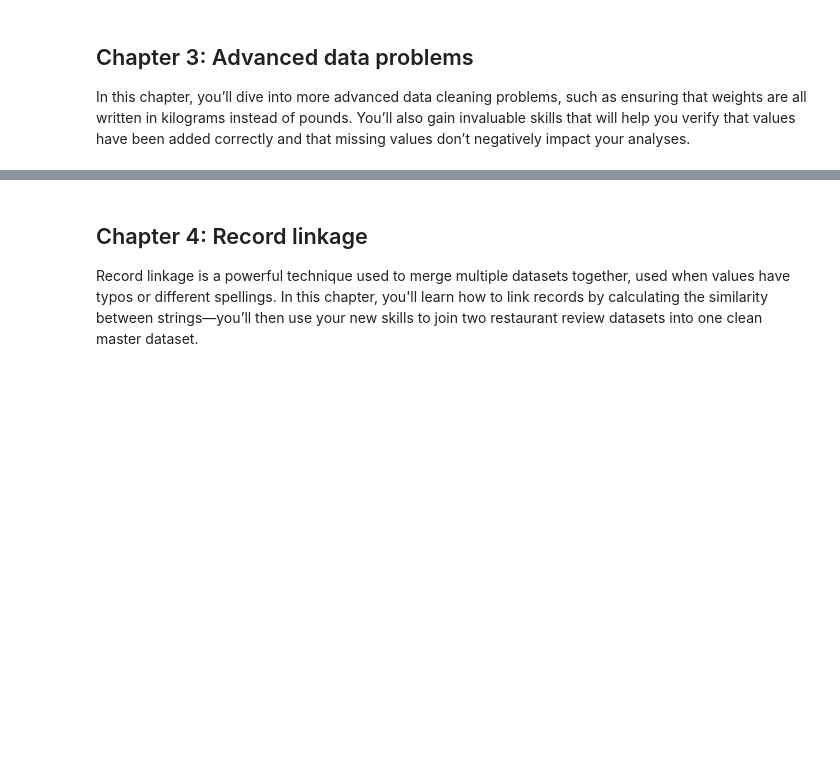
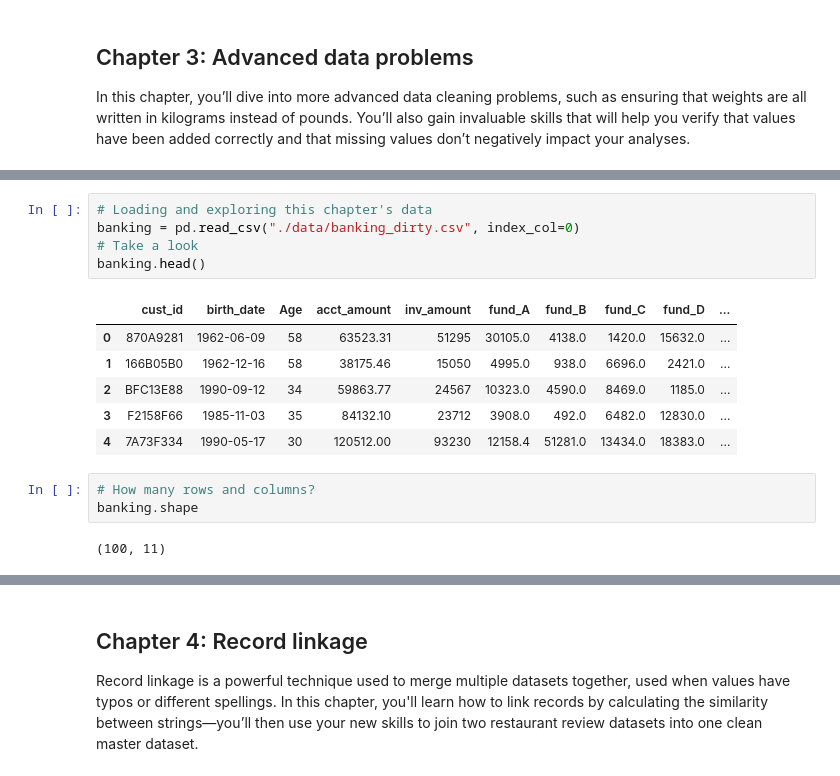
Before and after one commit to mahmoudadelaziz/data-cleaning-with-python, a Jupyter notebook: Cleaning Data in Python.ipynb, the cells around one changed output, grey strips where cells are left out. Saved outputs shown, nothing was run; the diff lists cells and outputs as text; blank space fills up the shorter version.

```diff
--- a/Cleaning Data in Python.ipynb
+++ b/Cleaning Data in Python.ipynb
@@ -626,0 +640,17 @@ In this chapter, you’ll dive into more advanced data cleaning problems, such a
+# %%
+# Loading and exploring this chapter's data
+banking = pd.read_csv("./data/banking_dirty.csv", index_col=0)
+# Take a look
+banking.head()
+# %% [output]
+|  | cust_id | birth_date | Age | acct_amount | inv_amount | fund_A | fund_B | fund_C | fund_D | ... |
+| 0 | 870A9281 | 1962-06-09 | 58 | 63523.31 | 51295 | 30105.0 | 4138.0 | 1420.0 | 15632.0 | ... |
+| 1 | 166B05B0 | 1962-12-16 | 58 | 38175.46 | 15050 | 4995.0 | 938.0 | 6696.0 | 2421.0 | ... |
+| 2 | BFC13E88 | 1990-09-12 | 34 | 59863.77 | 24567 | 10323.0 | 4590.0 | 8469.0 | 1185.0 | ... |
+| 3 | F2158F66 | 1985-11-03 | 35 | 84132.10 | 23712 | 3908.0 | 492.0 | 6482.0 | 12830.0 | ... |
+| 4 | 7A73F334 | 1990-05-17 | 30 | 120512.00 | 93230 | 12158.4 | 51281.0 | 13434.0 | 18383.0 | ... |
+# %%
+# How many rows and columns?
+banking.shape
+# %% [output]
+(100, 11)
```
Also changed, not shown: parts of 16 cells of this notebook.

◇ ◇ ◇

## [Exercise aim]
Select the lines in this material that hold the word "chapter", leaving none out.

## [Reply]
@@ -626,0 +640,17 @@ In this chapter, you’ll dive into more advanced data cleaning problems, such a
+# Loading and exploring this chapter's data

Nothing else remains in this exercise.